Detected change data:
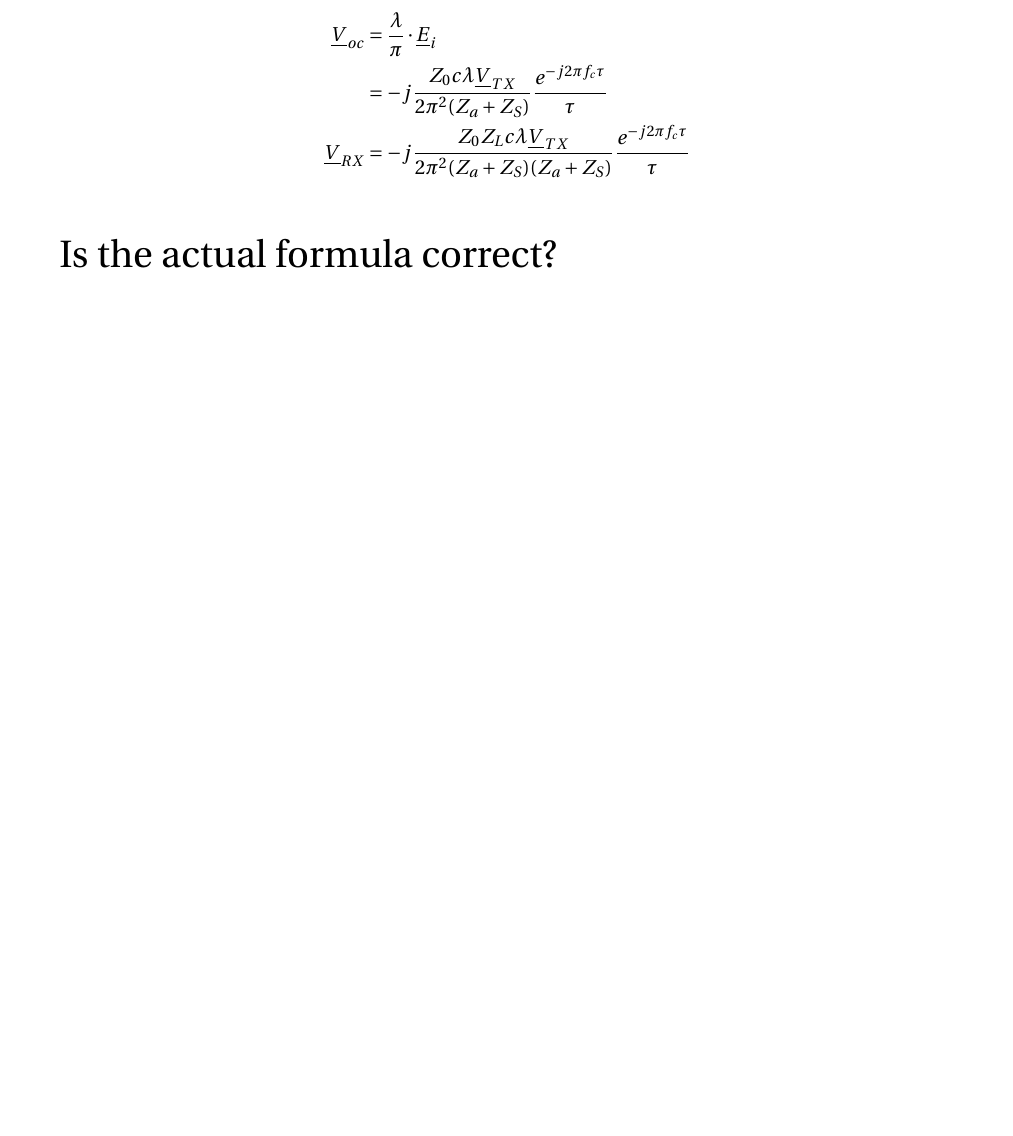
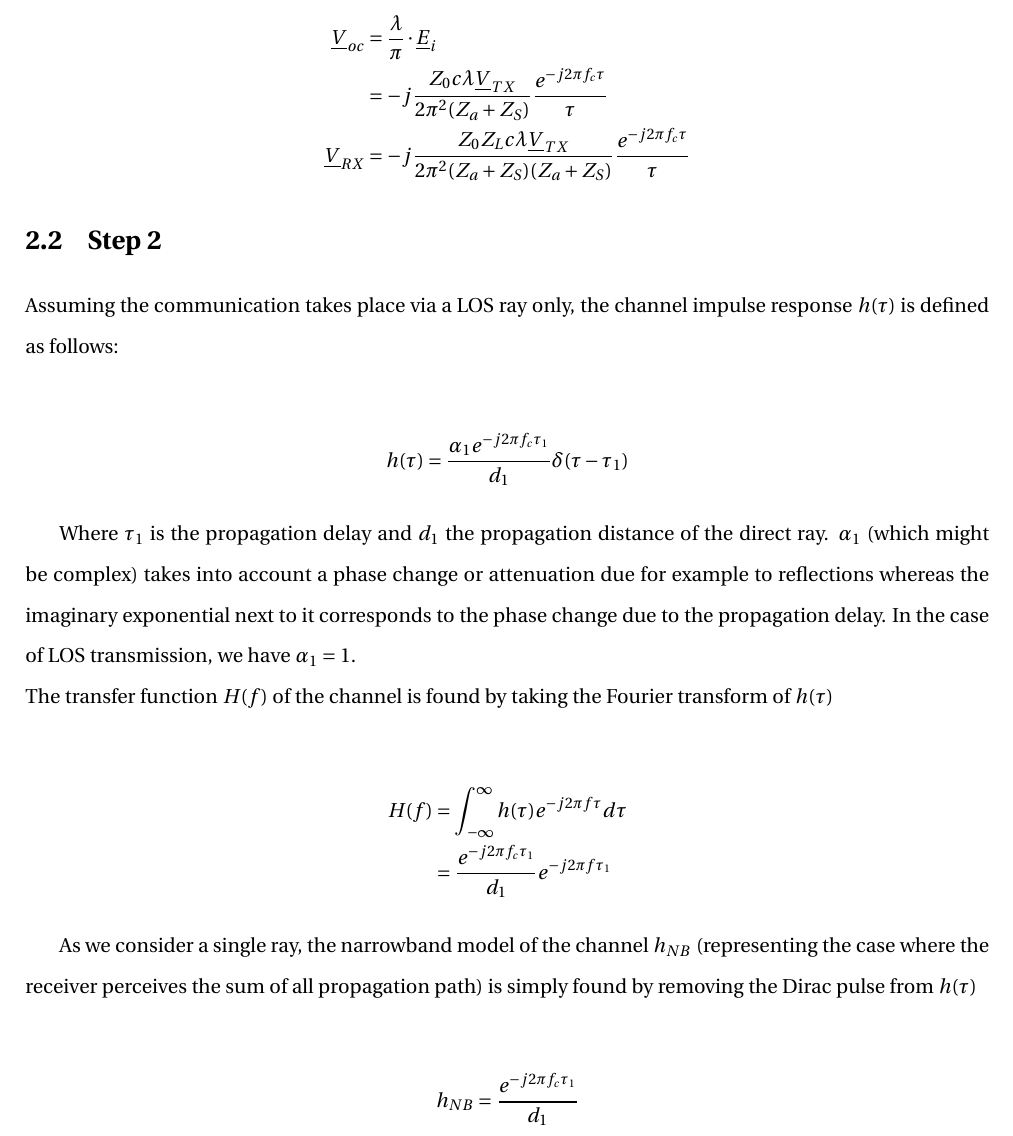
Before and after one commit to e-colot/V2V-communication, a LaTeX document (report/main.tex): part of page 6 of 6, cut so that both start at the same text, the shorter picture padded with empty space. Compiled offline with pdfLaTeX.

Commit message:
mid step 2 update

```diff
--- a/report/main.tex
+++ b/report/main.tex
@@ -108,7 +108,36 @@ Resulting in:
     \underline{V}_{RX} &= -j\frac{Z_0 Z_L c \lambda \underline{V}_{TX}}{2\pi^2 (Z_a + Z_S) (Z_a+Z_S)}\frac{e^{-j 2\pi f_c \tau}}{\tau}
 \end{align*}
 
-\huge Is the actual formula correct?
+\section{Step 2}
+
+Assuming the communication takes place via a LOS ray only, the channel impulse response $h(\tau)$ is defined as follows:
+
+\begin{align*}
+    h(\tau) = \frac{\alpha_1 e^{-j2\pi f_c \tau_1}}{d_1} \delta(\tau - \tau_1)
+\end{align*}
+
+Where $\tau_1$ is the propagation delay and $d_1$ the propagation distance of the direct ray. $\alpha_1$ (which might be complex) takes into account a phase change or attenuation due for example to reflections whereas the imaginary exponential next to it corresponds to the phase change due to the propagation delay. In the case of LOS transmission, we have $\alpha_1 = 1$.\\
+The transfer function $H(f)$ of the channel is found by taking the Fourier transform of $h(\tau)$
+
+\begin{align*}
+    H(f) &= \int_{-\infty}^{\infty} h(\tau) e^{-j2\pi f \tau} d\tau\\
+    &= \frac{e^{-j2\pi f_c \tau_1}}{d_1}e^{-j2\pi f \tau_1}
+\end{align*}
+
+As we consider a single ray, the narrowband model of the channel $h_{NB}$ (representing the case where the receiver perceives the sum of all propagation path) is simply found by removing the Dirac pulse from $h(\tau)$
+
+\begin{align*}
+    h_{NB} = \frac{e^{-j2\pi f_c \tau_1}}{d_1}
+\end{align*}
+
+
+
+
+
+
+
+
+
 
 
 %\printglossary
```
Also changed, not shown: report/main.pdf, report/pic/circuit.svg.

TASK TO COMPLETE = How many of the lines above contain the word "channel"? Only the number should be given.

ANSWER SECTION = 3